Economic conditions this week could help to provide some support for price rises across some recycling grades.

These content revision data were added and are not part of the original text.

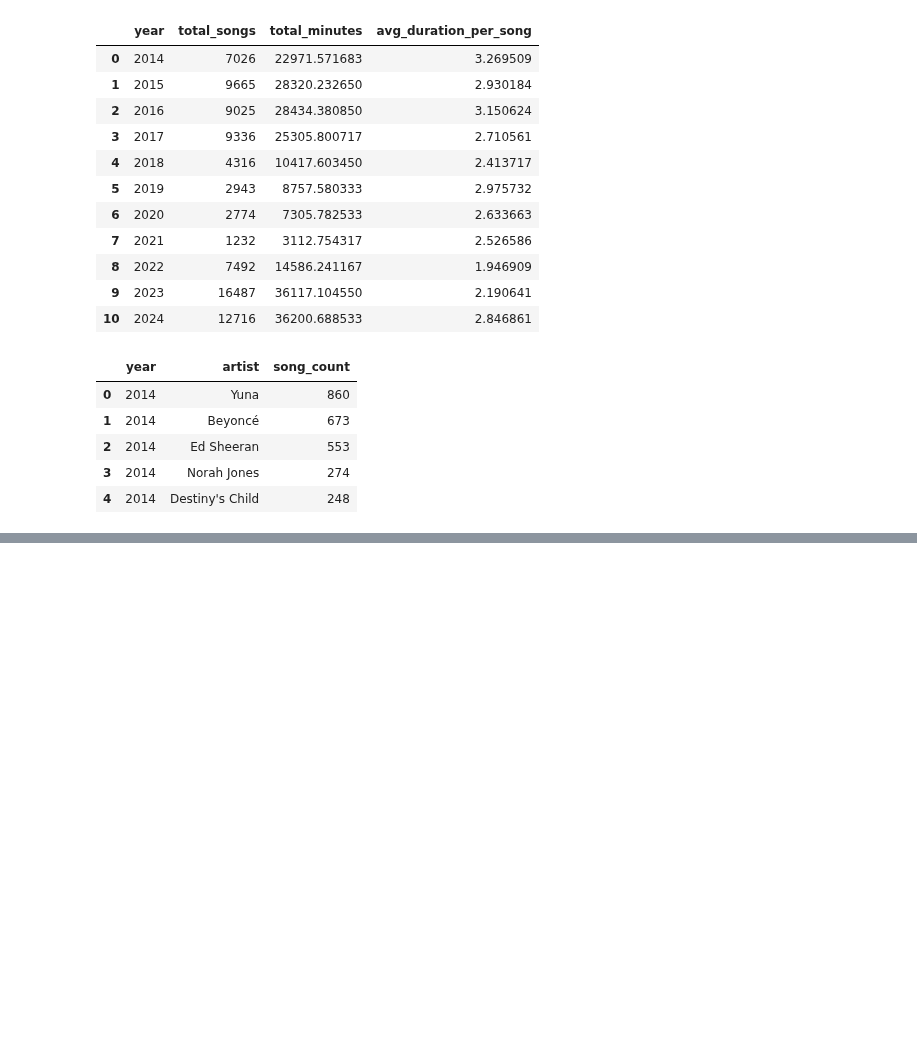
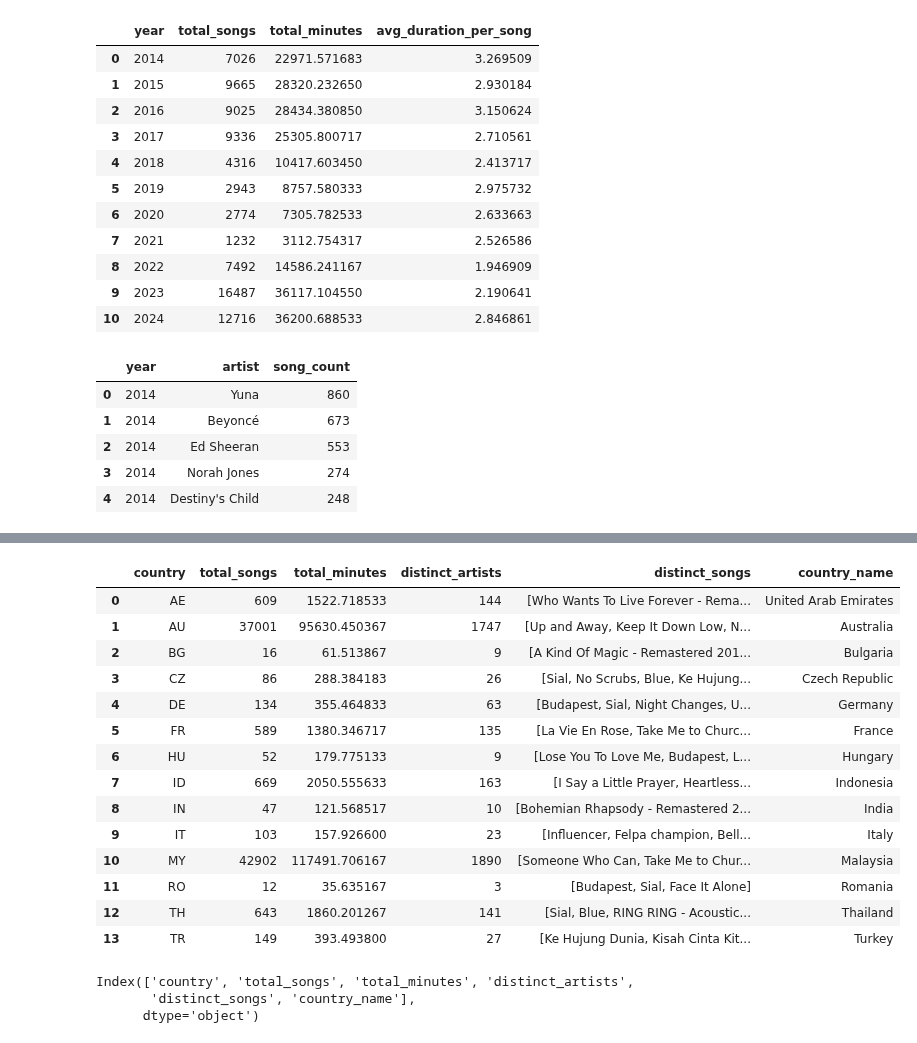
Before and after one commit to asyikin22/Python-for-Data-Analysis, a Jupyter notebook: PROJECTS/Spotify/EDA_years.ipynb, the cells around one changed output, grey strips where cells are left out. Saved outputs shown, nothing was run; the diff lists cells and outputs as text; code cells hidden in the pictures; blank space fills up the shorter version.

```diff
--- a/PROJECTS/Spotify/EDA_years.ipynb
+++ b/PROJECTS/Spotify/EDA_years.ipynb
@@ -298,2 +306,50 @@ if __name__ == '__main__':
 # %% [output]
 [interactive output not drawn]
+# %%
+# summary statistics by country
+
+country_summary = df_year.groupby('country').agg(
+   total_songs=('song', 'count'),
+   total_minutes=('duration_minutes', 'sum'),
+   distinct_artists=('artist', 'nunique'),
+   distinct_songs=('song', 'unique')
+).reset_index()
+
+# create a mapping of ISO alpha-2 codes to country names
+iso_to_country = {
+    'MY': 'Malaysia',
+    'AU': 'Australia',
+    'ID': 'Indonesia',
+    'TH': 'Thailand',
+    'AE': 'United Arab Emirates',
+    'FR': 'France',
+    'TR': 'Turkey',
+    'DE': 'Germany',
+    'IT': 'Italy',
+    'CZ': 'Czech Republic',
+    'HU': 'Hungary',
+    'IN': 'India',
+    'BG': 'Bulgaria',
+    'RO': 'Romania',
+    'SG': 'Singapore'
+}
+
+country_summary['country_name'] = country_summary['country'].map(iso_to_country)
+
+country_summary
+# %% [output]
+|  | country | total_songs | total_minutes | distinct_artists | distinct_songs | country_name |
+| 0 | AE | 609 | 1522.718533 | 144 | [Who Wants To Live Forever - Rema... | United Arab Emirates |
+| 1 | AU | 37001 | 95630.450367 | 1747 | [Up and Away, Keep It Down Low, N... | Australia |
+| 2 | BG | 16 | 61.513867 | 9 | [A Kind Of Magic - Remastered 201... | Bulgaria |
+| 3 | CZ | 86 | 288.384183 | 26 | [Sial, No Scrubs, Blue, Ke Hujung... | Czech Republic |
+| 4 | DE | 134 | 355.464833 | 63 | [Budapest, Sial, Night Changes, U... | Germany |
+| 5 | FR | 589 | 1380.346717 | 135 | [La Vie En Rose, Take Me to Churc... | France |
+| 6 | HU | 52 | 179.775133 | 9 | [Lose You To Love Me, Budapest, L... | Hungary |
+| 7 | ID | 669 | 2050.555633 | 163 | [I Say a Little Prayer, Heartless... | Indonesia |
+| 8 | IN | 47 | 121.568517 | 10 | [Bohemian Rhapsody - Remastered 2... | India |
+| 9 | IT | 103 | 157.926600 | 23 | [Influencer, Felpa champion, Bell... | Italy |
+| 10 | MY | 42902 | 117491.706167 | 1890 | [Someone Who Can, Take Me to Chur... | Malaysia |
+| 11 | RO | 12 | 35.635167 | 3 | [Budapest, Sial, Face It Alone] | Romania |
+| 12 | TH | 643 | 1860.201267 | 141 | [Sial, Blue, RING RING - Acoustic... | Thailand |
+| 13 | TR | 149 | 393.493800 | 27 | [Ke Hujung Dunia, Kisah Cinta Kit... | Turkey |
@@ -299,0 +360,9 @@ if __name__ == '__main__':
+# %%
+# countries = country_summary['country']
+# countries
+
+country_summary.columns
+# %% [output]
+Index(['country', 'total_songs', 'total_minutes', 'distinct_artists',
+       'distinct_songs', 'country_name'],
+      dtype='object')
```
Also changed, not shown: parts of 13 cells of this notebook, 4 other files.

First of all, sterling dropped below the $1.34 level today, reaching its lowest point so far in 2018.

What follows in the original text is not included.